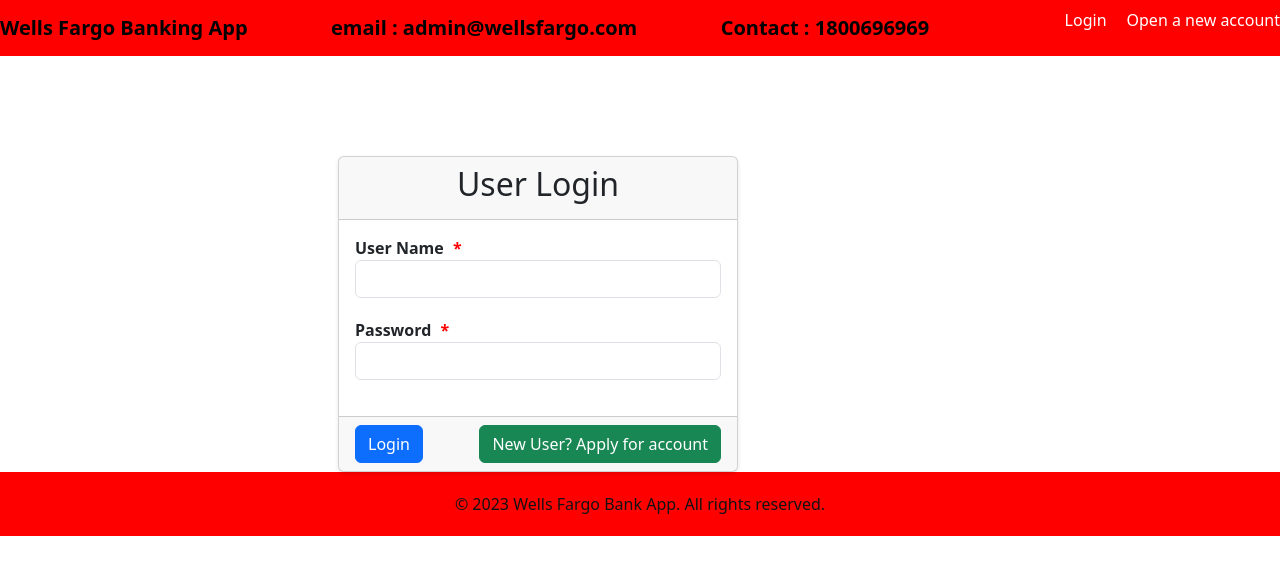
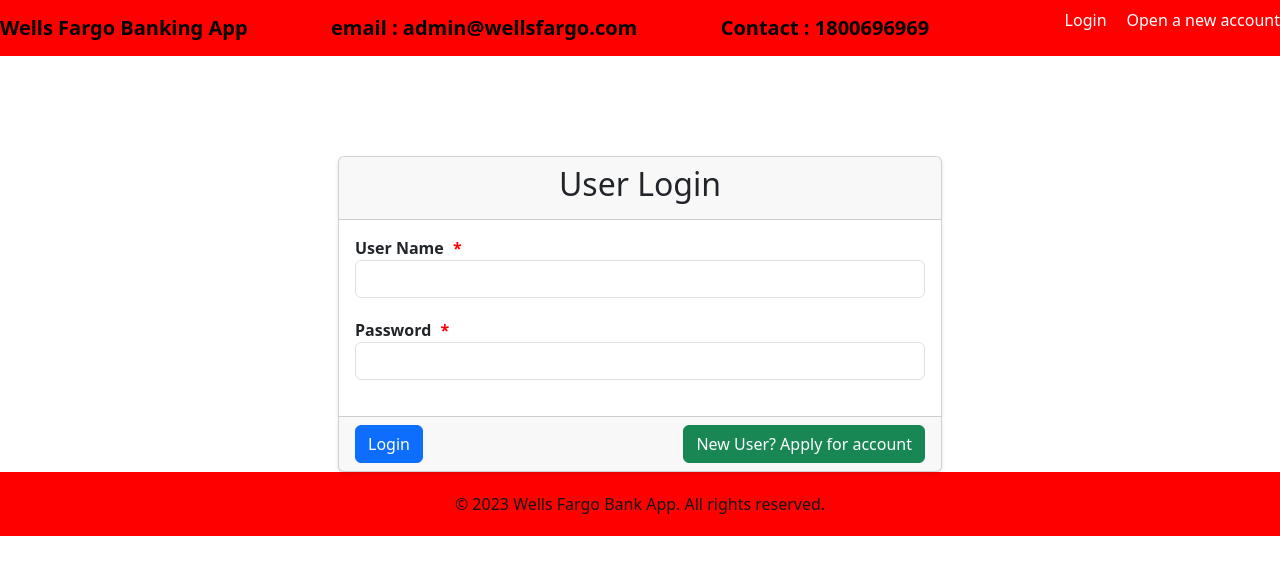
Before and after one commit to kamal1316/Banking-System, a React (Create React App) app in the folder Front End/onlinebanking/: page /login in a window 1280 px wide. Shown: the top 574 px of the page. Built offline with nearby package versions, Linux system fonts and the light colour scheme.

Commit message:
resolve errors

```diff
--- a/Front End/onlinebanking/src/App.js
+++ b/Front End/onlinebanking/src/App.js
@@ -10,7 +10,7 @@
 import Success from './components/success';
 import SuccessPage from './components/successpage';
 import { ToastContainer } from 'react-toastify';
-import axios from 'axios' ;
+
 import ChangePassword from './components/changepassword';
 
 const App = () => {
--- a/Front End/onlinebanking/src/components/signup.css
+++ b/Front End/onlinebanking/src/components/signup.css
@@ -0,0 +1,88 @@
+/* Container for the signup page */
+.signup-container {
+    display: flex;
+    flex-direction: column;
+    align-items: center;
+    justify-content: center;
+    height: 100vh;
+    background-color: #f5f5f5;
+  }
+
+  /* Styling for the card */
+  .card {
+    width: 100%;
+    max-width: 800px;
+    border: none;
+    box-shadow: 0 2px 4px rgba(0, 0, 0, 0.1);
+  }
+
+  .card-header {
+    background-color: #007bff;
+    color: white;
+    padding: 10px 20px;
+    text-align: center;
+  }
+
+  .card-body {
+    padding: 20px;
+  }
+
+  .form-group {
+    margin-bottom: 20px;
+  }
+
+  .form-group label {
+    font-weight: bold;
+  }
+
+  .form-control {
+    width: 100%;
+    padding: 10px;
+    border: 1px solid #ccc;
+    border-radius: 4px;
+  }
+
+  .card-footer {
+    background-color: #f5f5f5;
+    padding: 10px 20px;
+    display: flex;
+    justify-content: space-between;
+    align-items: center;
+  }
+
+  .btn {
+    padding: 10px 20px;
+    border-radius: 4px;
+    cursor: pointer;
+    transition: background-color 0.3s;
+  }
+
+  .btn-primary {
+    background-color: #007bff;
+    color: white;
+    border: none;
+  }
+
+  .btn-primary:hover {
+    background-color: #0056b3;
+  }
+
+  .btn-danger {
+    background-color: #dc3545;
+    color: white;
+    border: none;
+  }
+
+  .btn-danger:hover {
+    background-color: #c82333;
+  }
+
+  .errmsg {
+    color: red;
+    margin-left: 5px;
+  }
+
+  /* Styling for radio buttons */
+  .app-check {
+    margin-right: 5px;
+  }
--- a/Front End/onlinebanking/src/components/successpage.js
+++ b/Front End/onlinebanking/src/components/successpage.js
@@ -1,6 +1,6 @@
 import React from 'react';
 import { Link } from 'react-router-dom';
-import './successpage.css'; // Import the CSS file for styling
+import './successpage.css';
 
 function Successpage() {
   return (
```
Also changed, not shown: 1 other file (tests, documents, lock files or other folders).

• _Required work_
Look through the material above for "import" and copy the lines that have it.

• _Written answer_
 import Success from './components/success';
 import SuccessPage from './components/successpage';
 import { ToastContainer } from 'react-toastify';
-import axios from 'axios' ;
 import ChangePassword from './components/changepassword';
 import React from 'react';
 import { Link } from 'react-router-dom';
-import './successpage.css'; // Import the CSS file for styling
+import './successpage.css';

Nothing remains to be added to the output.